Know the special circumstances
There are items on some lists that can be FSA-eligible, but only in certain circumstances. For example, if your rheumatoid arthritis is alleviated by swimming, then certain costs of a swimming pool may be eligible. If you have sleep apnea or a bad back, a portion of the costs of a mechanical bed could be eligible. If your adult special-needs daughter is incontinent, diapers might be eligible. “If you have a specialized situation, call your FSA administrator to get answers for your circumstances,” Luskin said.
Know that some items might be FSA eligible for some, and not others. “Sunglasses are not FSA eligible, but if you just had cataract surgery and need optical-quality sunglasses, then it could be FSA eligible,” Luskin said.
Start a system
You don’t need a fancy system to track your FSA expenses, Cassaday said. “It’s called a cigar box; throw them all in there.

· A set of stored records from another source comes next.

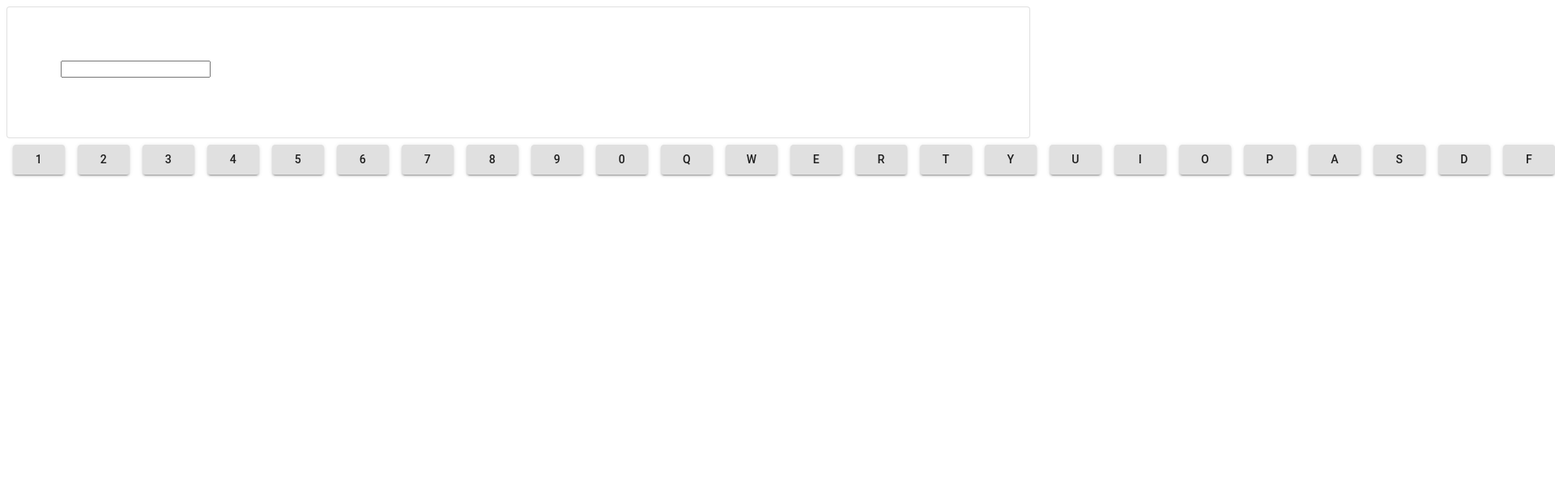
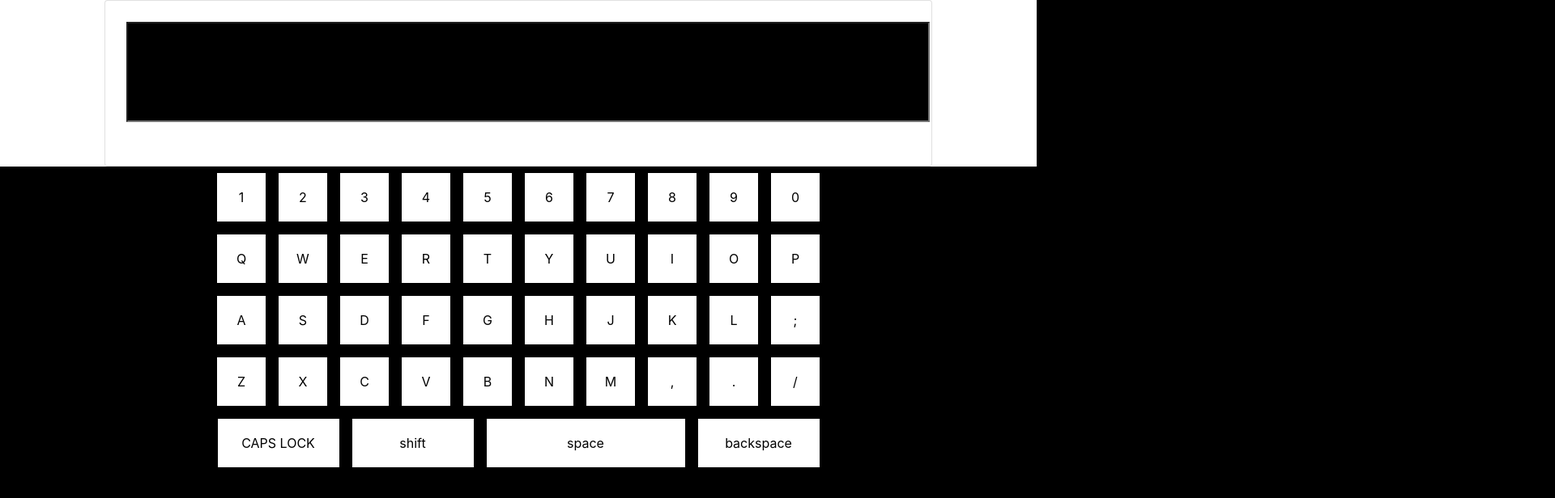
Before and after one commit to pranjalshrivastav1012/virtualKeyboard, a React (Create React App) app: page / in a window 1280 px wide. Shown: the top 616 px of the page at 81% size, 1920 px wide, since content can reach past the window. Built offline with nearby package versions, Linux system fonts and the light colour scheme.

Commit message:
functioning ready

```diff
--- a/src/App.js
+++ b/src/App.js
@@ -2,48 +2,169 @@ import React, {useState} from 'react';
 import Keyboard from './components/keyboard/index'
 import Jumbotron from './components/jumbotron'
 import Btn from './components/button'
+import { makeStyles } from '@material-ui/core';
+import   './index.css';
+import Button from '@material-ui/core/Button';
+const useStyles = makeStyles((theme) => ({
+  root: {
+    '& > *': {
+      // margin: theme.spacing(0.1),
+
+
+
+    },
+  },
+}));
+
 
 function App() {
+  const classes = useStyles();
   const [consoleVal, setconsoleVal] = useState("");
-
+  const [buttonPresses, setButtonPresses] = useState(0)
+  const [flagg, setflagg] = useState(true)
+  const [shiftFlag, setshiftFlag] = useState(false)
   const onScreenButtonPress = (data) => {
-    console.log(data + " In App");
-    console.log(data);
     let val = "";
-    val = consoleVal + data;
-    setconsoleVal(val);
+    val = data;
+    flagg ? setconsoleVal(val.toUpperCase()) : setconsoleVal(val.toLowerCase());
+    let presses = buttonPresses + 1;
+    setButtonPresses(presses);
+    //shuffleBoard();
   }
 
-  var values = [ ['1','2','3','4','5','6','7','8','9','0'],
+  const [values, setvalues] = useState([
+    ['!', '@', '#', '$', '%', '^', '&', '*', '(', ')'],
+    ['1','2','3','4','5','6','7','8','9','0'],
   ['Q','W','E','R','T','Y','U','I','O','P'],
   ['A','S','D','F','G','H','J','K','L',';'],
-               ['Z','X','C','V','B','N','M',',','.','/']
-  ]
+  ['Z','X','C','V','B','N','M',',','.','/']]);
+
+  const onCapsPress = () => {
+    let flag = flagg;
+    setflagg(!flag);
+  }
+
+  const onShiftPress = () => {
+    let flag = shiftFlag;
+    setshiftFlag(!flag);
+  }
+
+  const onSpacePress = (data) => {
+    let val = "";
+    val = data;
+    setconsoleVal(val);
+    let presses = buttonPresses + 1;
+    setButtonPresses(presses);
+  }
+
+  const onBackspacePress = () => {
+    setconsoleVal("backspace");
+    let presses = buttonPresses + 1;
+    setButtonPresses(presses);
+
+  }
 
 
+  var buttonsArray = [];
+
+  function shuffleBoard() {
+    let value_temp = [];
+    for (var i = 0; i < values.length; i++) {
+      value_temp.push([]);
+      for (var j = 0; j < values[i].length; j++) {
+        value_temp[i].push([]);
+      }
+    }
+    for (var i = 0; i < values.length; i++) {
+        for (var j = 0; j < values[i].length; j++) {
+            var i1 = Math.floor(Math.random() * (values.length));
+            var j1 = Math.floor(Math.random() * (values.length));
+
+            var temp = values[i][j];
+            value_temp[i][j] = values[i1][j1];
+            value_temp[i1][j1] = temp;
+        }
+
+    }
+    setvalues(value_temp);
+  }
+
   return (
-    <div >
+    <div>
 
-      <div>
-    <Jumbotron inputVal={consoleVal} />
+      <div className="jumbotron-container">
+    <Jumbotron inputVal={consoleVal} buttonPresses={buttonPresses} flag={flagg}/>
     </div>
-    <div style={{display:'grid',gridColumnEnd:'span 9',gridAutoFlow:'column'}}>
+
+    <div className='items'>
     {
         values.map((value, i) => {
+          buttonsArray.push([]);
+        return value.map((value, j) => {
+            return displayButton(value, j, i);
+          })
+    })
+    }
 
-        return value.map((value, i) => {
+  <div className={'button-row'}>
+    {
+    shiftFlag ? buttonsArray[0] : buttonsArray[1]
+    }
+  </div>
+  <div className={'button-row'}>
+    {buttonsArray[2]}
+  </div>
+  <div className={'button-row'}>
+    {buttonsArray[3]}
+  </div>
+  <div className={'button-row'}>
+    {buttonsArray[4]}
+  </div>
 
-            return displayButton(value, i);
-          })
-    })}
+    </div>
+    <div style={{display:'flex',justifyContent:'center'}}>
+    <Btn
+     className="capslock"
+      variant="contained"
+      val="Caps Lock"
+      flag={flagg}
+      onChange={() => onCapsPress()}
+      >
+      </Btn>
+      <Btn
+      className="shift"
+      onChange={() => onShiftPress()}
+      val="shift"
+      variant="contained"
+      >
+      </Btn>
+      <Btn
+      val="space"
+      className="space"
+      variant="contained"
+      onChange={() => onSpacePress(" ")}
+      >
+      </Btn>
+      <Btn
+     val="backspace"
+     className="backspace"
+      variant="contained"
+      onChange={() => onBackspacePress()}
+
+      />
+
     </div>
     </div>
   );
 
-  function displayButton(value, i) {
-    console.log(value[0] + " " + i);
-    return (
+
+  function displayButton(value, i, j) {
+    //console.log(value[0] + " " + i);
+
+      buttonsArray[j].push(
       <Btn
+      flag = {flagg}
+        className='button'
         key = {i}
         val={value[0]}
         style={{}}
--- /dev/null
+++ b/src/components/button/index.css
@@ -0,0 +1,14 @@
+.button{
+    height: 60px;
+    width: 60px;
+    display: flex;
+    justify-content: center;
+    align-items: center;
+    background-color: white;
+    margin: 10px 10px;
+    box-shadow: 0px 2px 3px ;
+}
+
+.button:hover {
+    background-color: grey;
+}
--- a/src/components/button/index.js
+++ b/src/components/button/index.js
@@ -1,7 +1,8 @@
 import React from 'react'
 import { makeStyles } from '@material-ui/core/styles';
 import Button from '@material-ui/core/Button';
-import Jumbotron from '../jumbotron'
+import Jumbotron from '../jumbotron';
+import './index.css';
 const useStyles = makeStyles((theme) => ({
     root: {
       '& > *': {
@@ -11,18 +12,22 @@ const useStyles = makeStyles((theme) => ({
     },
   }));
 
+
+
 function Btn (props){
-    console.log(props.val + " In Btn");
+
     const classes = useStyles();
     return (
 
         <div className={classes.root}>
-      <Button
+      <div
       key={props.key}
       variant="contained"
+      className={props.className}
       onClick={() => props.onChange(props.val)}
-      >{props.val}
-      </Button>
+      >{
+      props.flag ? props.val.toUpperCase() : props.val.toLowerCase() }
+      </div>
     </div>
     );
 }
--- /dev/null
+++ b/src/components/jumbotron/index.css
@@ -0,0 +1,8 @@
+.jumbotron{
+    height: 100px;
+    width: 100%;
+    padding:10px;
+    background-color: black;
+    color: white;
+
+}
--- a/src/components/jumbotron/index.js
+++ b/src/components/jumbotron/index.js
@@ -2,16 +2,18 @@ import React, {useState, useEffect} from 'react'
 import { makeStyles } from '@material-ui/core/styles';
 import Card from '@material-ui/core/Card';
 import CardContent from '@material-ui/core/CardContent';
+import { Button } from '@material-ui/core';
+import './index.css';
 
 const useStyles = makeStyles({
 
     root: {
       minWidth: 1000,
-      padding:50
+      padding:10
     },
 
     title: {
-      fontSize: 14,
+      fontSize: 74,
     },
     pos: {
       marginBottom: 12,
@@ -22,9 +24,20 @@ function Jumbotron (props) {
 
   const [value, setValue] = useState("");
 
-
   const classes = useStyles();
 
+  useEffect(() => {
+    console.log("buttonPressTriggered");
+    var val = value;
+    if(props.inputVal === "backspace"){
+      console.log("Backspace pressed")
+      setValue(val.substring(0, val.length - 1 ))
+    } else {
+      setValue(val + props.inputVal)
+    }
+
+
+  }, [props.buttonPresses])
 
   return (
     <Card className={classes.root} variant="outlined">
@@ -32,15 +45,29 @@ function Jumbotron (props) {
       <input
            type="text"
            name="console"
-           value={props.inputVal}
+           value={value}
            onChange={(data) => onInputChange(data)}
+           className="jumbotron"
       />
+      {/* <input
+       type="text"
+       name="input"
+       value={v}
+       onChange={(data) => handleOnChange(data)}
+      /> */}
+      <Button>
+
+      </Button>
       </CardContent>
 
     </Card>
   );
-  function onInputChange(data){
-    setValue(data);
+
+  function handleOnChange(data) {
+    setv(data.value);
+  }
+  function onInputChange(event){
+    setValue(event.target.value);
   }
 }
 
--- a/src/index.css
+++ b/src/index.css
@@ -5,9 +5,109 @@ body {
     sans-serif;
   -webkit-font-smoothing: antialiased;
   -moz-osx-font-smoothing: grayscale;
+  background-color: black;
 }
 
 code {
   font-family: source-code-pro, Menlo, Monaco, Consolas, 'Courier New',
     monospace;
 }
+
+.container{
+
+  /* background-color: aqua; */
+  display: grid;
+  grid-auto-columns: auto;
+}
+.items {
+  /* // style={{display:'grid',gridRowEnd:9,gridAutoFlow:'column'}} */
+  display: flex;
+  justify-content: center;
+  flex-direction: column;
+
+
+
+  /* background-color: aqua; */
+
+
+}
+
+.button-row {
+  display: flex;
+  flex-direction: row;
+  justify-content: center;
+
+}
+
+.jumbotron-container{
+  display: flex;
+  justify-content: center;
+  align-items: center;
+  align-self: center;
+  background-color: white;
+  color: white;
+}
+
+
+.capslock{
+
+  height: 60px;
+  width: 150px;
+  display: flex;
+  justify-content: center;
+  align-items: center;
+  background-color: white;
+  margin: 10px 10px;
+  box-shadow: 0px 2px 3px ;
+
+}
+.capslock:hover{
+  background-color: grey;
+}
+
+.shift{
+
+  height: 60px;
+  width: 150px;
+  display: flex;
+  justify-content: center;
+  align-items: center;
+  background-color: white;
+  margin: 10px 10px;
+  box-shadow: 0px 2px 3px ;
+
+}
+.shift:hover{
+  background-color: grey;
+}
+
+.space{
+
+  height: 60px;
+  width: 245px;
+  display: flex;
+  justify-content: center;
+  align-items: center;
+  background-color: white;
+  margin: 10px 10px;
+  box-shadow: 0px 2px 3px ;
+
+}
+.space:hover{
+  background-color: grey;
+}
+.backspace{
+
+  height: 60px;
+  width: 150px;
+  display: flex;
+  justify-content: center;
+  align-items: center;
+  background-color: white;
+  margin: 10px 10px;
+  box-shadow: 0px 2px 3px ;
+
+}
+.backspace:hover{
+  background-color: grey;
+}
```
Lines whose indentation alone changed are shown as unchanged.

Just keep them,” she said.
Before the new year starts, look at a list of FSA-eligible items to plan for next year. “There are things on that list you would never think of, but they’ll cost you,” she said.
Start looking at your receipts
When you buy over the counter items that are permissible, look at your receipt:
• CVS and Walgreens put an F next to each item that is FSA eligible;
• Target uses an asterisk (*) to denote FSA eligible items;
• Walmart’s SKU numbers have an “H” in FSA eligible items.
Always look at the bottom of the receipt. Many have a “health items” or “FSA” total. “If you see that on a receipt, attach it to a claim form and send it in,” Luskin said.